Problem requirements :: The exercise asks you to copy every line below in which "Screenshot" appears.
*** Opening Input for this task ***
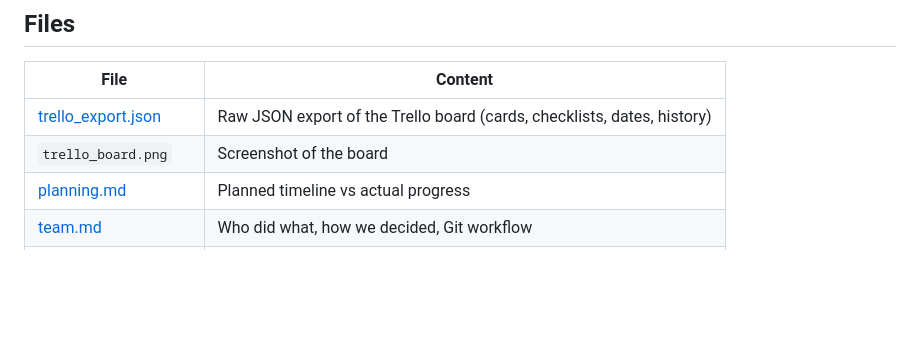
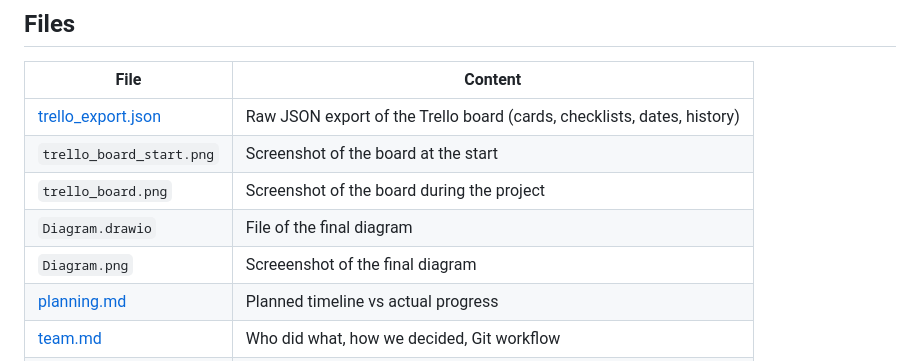
Before and after one commit to larchimb/pacman, a Markdown page: project_management/README.md, the part around the change. Rendered like a GitHub page; blank space fills up the shorter version.

```diff
--- a/project_management/README.md
+++ b/project_management/README.md
@@ -30,7 +30,10 @@ that shows who owns it: **yellow** = elbarry (graphics), **blue** = larchimb (lo
 | File | Content |
 |---|---|
 | [trello_export.json](trello_export.json) | Raw JSON export of the Trello board (cards, checklists, dates, history) |
-| `trello_board.png` | Screenshot of the board |
+| `trello_board_start.png` | Screenshot of the board at the start |
+| `trello_board.png` | Screenshot of the board during the project |
+| `Diagram.drawio` | File of the final diagram |
+| `Diagram.png` | Screeenshot of the final diagram |
 | [planning.md](planning.md) | Planned timeline vs actual progress |
 | [team.md](team.md) | Who did what, how we decided, Git workflow |
 | [risks.md](risks.md) | Risk analysis and mitigation |
```
Also changed, not shown: README.md (+5 -5 lines), project_management/planning.md (+2 -2 lines), project_management/Diagram.png (added), project_management/trello_board_start.png (added), 4 other files.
*** Closing Input for this task ***
Result of the task ::
-| `trello_board.png` | Screenshot of the board |
+| `trello_board_start.png` | Screenshot of the board at the start |
+| `trello_board.png` | Screenshot of the board during the project |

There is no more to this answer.